### What needs to be done:
In your copy of the entries below, keep every word exactly and leave out all images.
(Beginning of Records for processing)
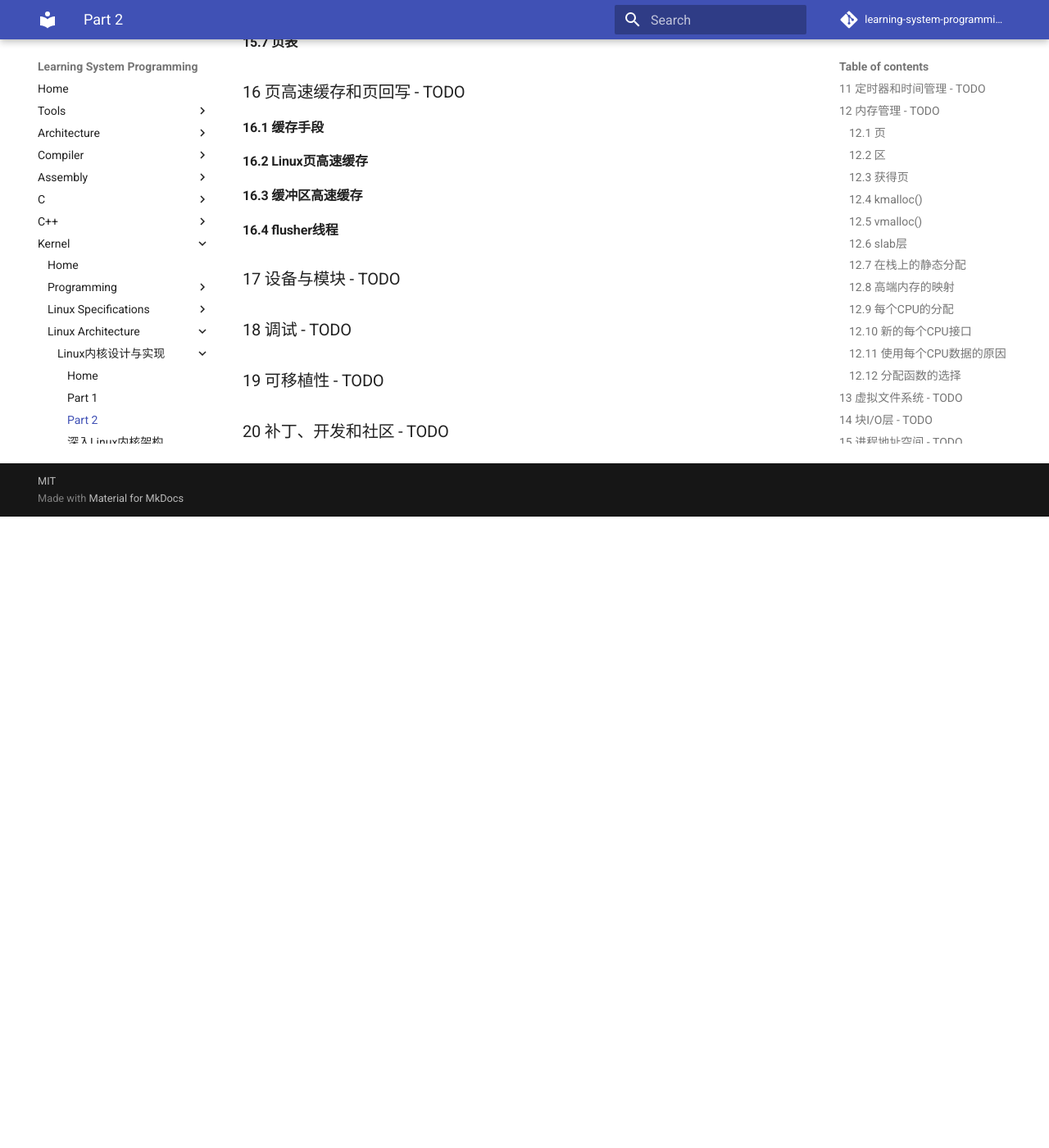
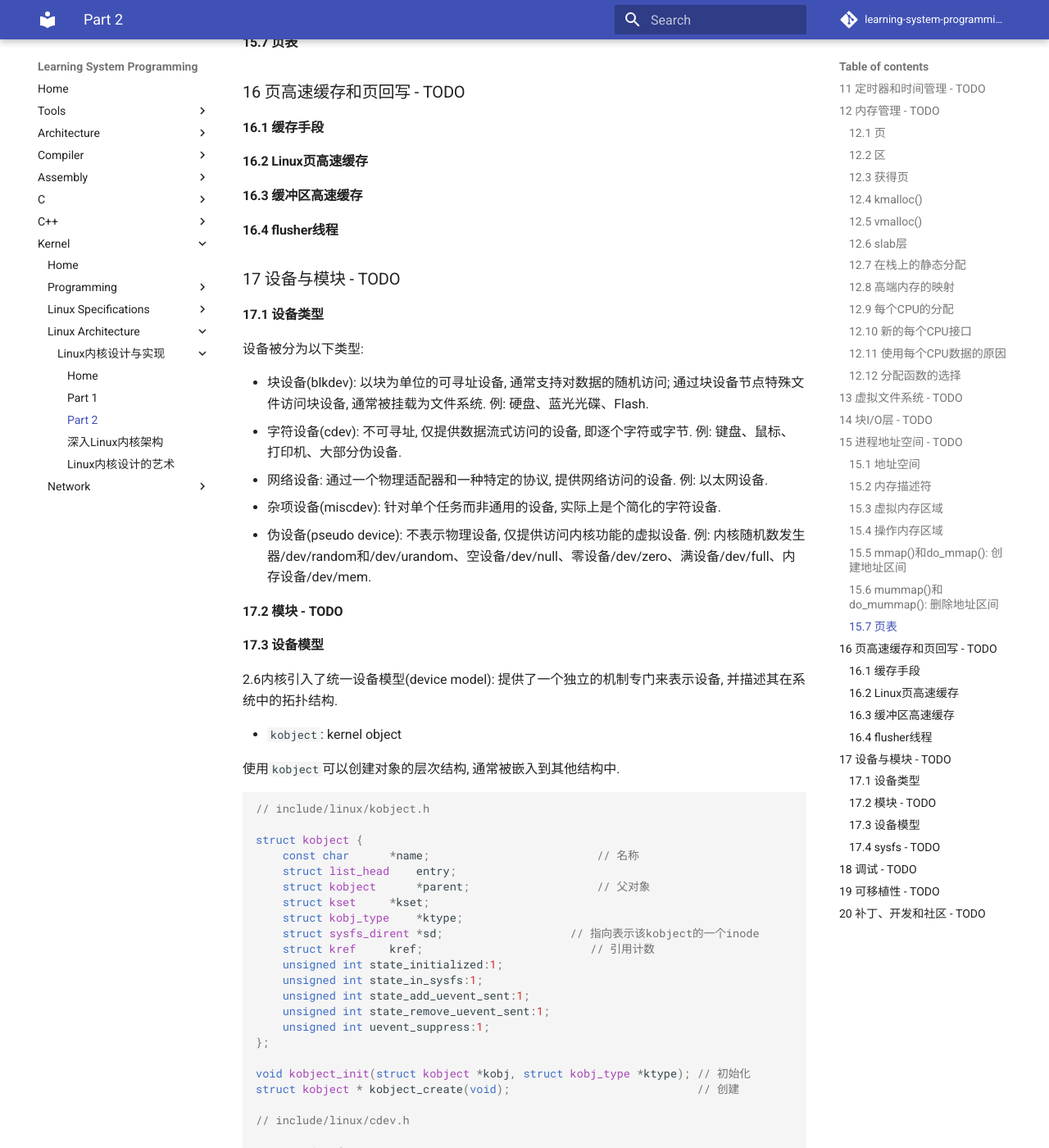
Before and after one commit to logself1988/learning-system-programming, an MkDocs documentation site: the page built from docs/kernel/linux-arch/kernel-dev/kernel-dev2.md, in a window 1280 px wide and 1400 px high, scrolled down 1183 px. Shown: the whole window at 82% size. Built offline with MkDocs 1.6.1 and Material for MkDocs 9.7.7, drawn with Linux system fonts in a browser that asks for light colours; comment, search, counter and statistics services are not loaded; before the commit the page ends 1813 px from its top, so only the background shows below that; some of the changed text lies outside the part shown.

Commit message:
[Linux] update docs: device model.

````diff
--- a/docs/kernel/linux-arch/kernel-dev/kernel-dev2.md
+++ b/docs/kernel/linux-arch/kernel-dev/kernel-dev2.md
@@ -36,6 +36,109 @@
 #### 16.4 flusher线程
 
 ### 17 设备与模块 - TODO
+
+#### 17.1 设备类型
+
+设备被分为以下类型:
+
+- 块设备(blkdev): 以块为单位的可寻址设备, 通常支持对数据的随机访问; 通过块设备节点特殊文件访问块设备, 通常被挂载为文件系统. 例: 硬盘、蓝光光碟、Flash.
+- 字符设备(cdev): 不可寻址, 仅提供数据流式访问的设备, 即逐个字符或字节. 例: 键盘、鼠标、打印机、大部分伪设备.
+- 网络设备: 通过一个物理适配器和一种特定的协议, 提供网络访问的设备. 例: 以太网设备.
+- 杂项设备(miscdev): 针对单个任务而非通用的设备, 实际上是个简化的字符设备.
+- 伪设备(pseudo device): 不表示物理设备, 仅提供访问内核功能的虚拟设备. 例: 内核随机数发生器/dev/random和/dev/urandom、空设备/dev/null、零设备/dev/zero、满设备/dev/full、内存设备/dev/mem.
+
+#### 17.2 模块 - TODO
+#### 17.3 设备模型
+
+2.6内核引入了统一设备模型(device model): 提供了一个独立的机制专门来表示设备, 并描述其在系统中的拓扑结构.
+
+- `kobject`: kernel object
+
+使用`kobject`可以创建对象的层次结构, 通常被嵌入到其他结构中.
+
+``` c
+// include/linux/kobject.h
+
+struct kobject {
+	const char		*name;                         // 名称
+	struct list_head	entry;
+	struct kobject		*parent;                   // 父对象
+	struct kset		*kset;
+	struct kobj_type	*ktype;
+	struct sysfs_dirent	*sd;                   // 指向表示该kobject的一个inode
+	struct kref		kref;                         // 引用计数
+	unsigned int state_initialized:1;
+	unsigned int state_in_sysfs:1;
+	unsigned int state_add_uevent_sent:1;
+	unsigned int state_remove_uevent_sent:1;
+	unsigned int uevent_suppress:1;
+};
+
+void kobject_init(struct kobject *kobj, struct kobj_type *ktype); // 初始化
+struct kobject * kobject_create(void);                            // 创建
+
+// include/linux/cdev.h
+
+struct cdev {
+	struct kobject kobj;                       // 被嵌入
+	struct module *owner;
+	const struct file_operations *ops;
+	struct list_head list;
+	dev_t dev;
+	unsigned int count;
+};
+```
+
+引用计数:
+
+``` c
+// include/linux/kref.h
+
+struct kref {
+	atomic_t refcount;
+};
+
+void kref_get(struct kref *kref);                                     // +1
+int kref_put(struct kref *kref, void (*release) (struct kref *kref)); // -1
+
+// include/linux/kobject.h
+
+struct kobject *kobject_get(struct kobject *kobj); // +1
+void kobject_put(struct kobject *kobj);            // -1
+```
+
+
+- `ktype`: kernel object type
+
+`ktype`用于描述一族`kobject`所具有的普遍特性.
+
+``` c
+// include/linux/kobject.h
+
+struct kobj_type {
+	void (*release)(struct kobject *kobj);     // 引用计数为0时的析构函数
+	const struct sysfs_ops *sysfs_ops;         // 指向描述sysfs文件读写特性的结构体
+	struct attribute **default_attrs;          // kobject相关的默认属性
+};
+```
+
+- `kset`
+
+`kset`是`kobject`对象的容器.
+
+``` c
+// include/linux/kobject.h
+
+struct kset {
+	struct list_head list;                     // 连接容器中所有kobject对象
+	spinlock_t list_lock;                      // 保护list
+	struct kobject kobj;                       // 该容器的kobject对象
+	const struct kset_uevent_ops *uevent_ops;  // 处理容器中kobject对象的热插拔操作
+};
+```
+
+#### 17.4 sysfs - TODO
+
 ### 18 调试 - TODO
 ### 19 可移植性 - TODO
 ### 20 补丁、开发和社区 - TODO
````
(End of Records for processing)
### Result of this task:
Before and after one commit to logself1988/learning-system-programming, an MkDocs documentation site: the page built from docs/kernel/linux-arch/kernel-dev/kernel-dev2.md, in a window 1280 px wide and 1400 px high, scrolled down 1183 px. Shown: the whole window at 82% size. Built offline with MkDocs 1.6.1 and Material for MkDocs 9.7.7, drawn with Linux system fonts in a browser that asks for light colours; comment, search, counter and statistics services are not loaded; before the commit the page ends 1813 px from its top, so only the background shows below that; some of the changed text lies outside the part shown.

Commit message:
[Linux] update docs: device model.

````diff
--- a/docs/kernel/linux-arch/kernel-dev/kernel-dev2.md
+++ b/docs/kernel/linux-arch/kernel-dev/kernel-dev2.md
@@ -36,6 +36,109 @@
 #### 16.4 flusher线程
 
 ### 17 设备与模块 - TODO
+
+#### 17.1 设备类型
+
+设备被分为以下类型:
+
+- 块设备(blkdev): 以块为单位的可寻址设备, 通常支持对数据的随机访问; 通过块设备节点特殊文件访问块设备, 通常被挂载为文件系统. 例: 硬盘、蓝光光碟、Flash.
+- 字符设备(cdev): 不可寻址, 仅提供数据流式访问的设备, 即逐个字符或字节. 例: 键盘、鼠标、打印机、大部分伪设备.
+- 网络设备: 通过一个物理适配器和一种特定的协议, 提供网络访问的设备. 例: 以太网设备.
+- 杂项设备(miscdev): 针对单个任务而非通用的设备, 实际上是个简化的字符设备.
+- 伪设备(pseudo device): 不表示物理设备, 仅提供访问内核功能的虚拟设备. 例: 内核随机数发生器/dev/random和/dev/urandom、空设备/dev/null、零设备/dev/zero、满设备/dev/full、内存设备/dev/mem.
+
+#### 17.2 模块 - TODO
+#### 17.3 设备模型
+
+2.6内核引入了统一设备模型(device model): 提供了一个独立的机制专门来表示设备, 并描述其在系统中的拓扑结构.
+
+- `kobject`: kernel object
+
+使用`kobject`可以创建对象的层次结构, 通常被嵌入到其他结构中.
+
+``` c
+// include/linux/kobject.h
+
+struct kobject {
+	const char		*name;                         // 名称
+	struct list_head	entry;
+	struct kobject		*parent;                   // 父对象
+	struct kset		*kset;
+	struct kobj_type	*ktype;
+	struct sysfs_dirent	*sd;                   // 指向表示该kobject的一个inode
+	struct kref		kref;                         // 引用计数
+	unsigned int state_initialized:1;
+	unsigned int state_in_sysfs:1;
+	unsigned int state_add_uevent_sent:1;
+	unsigned int state_remove_uevent_sent:1;
+	unsigned int uevent_suppress:1;
+};
+
+void kobject_init(struct kobject *kobj, struct kobj_type *ktype); // 初始化
+struct kobject * kobject_create(void);                            // 创建
+
+// include/linux/cdev.h
+
+struct cdev {
+	struct kobject kobj;                       // 被嵌入
+	struct module *owner;
+	const struct file_operations *ops;
+	struct list_head list;
+	dev_t dev;
+	unsigned int count;
+};
+```
+
+引用计数:
+
+``` c
+// include/linux/kref.h
+
+struct kref {
+	atomic_t refcount;
+};
+
+void kref_get(struct kref *kref);                                     // +1
+int kref_put(struct kref *kref, void (*release) (struct kref *kref)); // -1
+
+// include/linux/kobject.h
+
+struct kobject *kobject_get(struct kobject *kobj); // +1
+void kobject_put(struct kobject *kobj);            // -1
+```
+
+
+- `ktype`: kernel object type
+
+`ktype`用于描述一族`kobject`所具有的普遍特性.
+
+``` c
+// include/linux/kobject.h
+
+struct kobj_type {
+	void (*release)(struct kobject *kobj);     // 引用计数为0时的析构函数
+	const struct sysfs_ops *sysfs_ops;         // 指向描述sysfs文件读写特性的结构体
+	struct attribute **default_attrs;          // kobject相关的默认属性
+};
+```
+
+- `kset`
+
+`kset`是`kobject`对象的容器.
+
+``` c
+// include/linux/kobject.h
+
+struct kset {
+	struct list_head list;                     // 连接容器中所有kobject对象
+	spinlock_t list_lock;                      // 保护list
+	struct kobject kobj;                       // 该容器的kobject对象
+	const struct kset_uevent_ops *uevent_ops;  // 处理容器中kobject对象的热插拔操作
+};
+```
+
+#### 17.4 sysfs - TODO
+
 ### 18 调试 - TODO
 ### 19 可移植性 - TODO
 ### 20 补丁、开发和社区 - TODO
````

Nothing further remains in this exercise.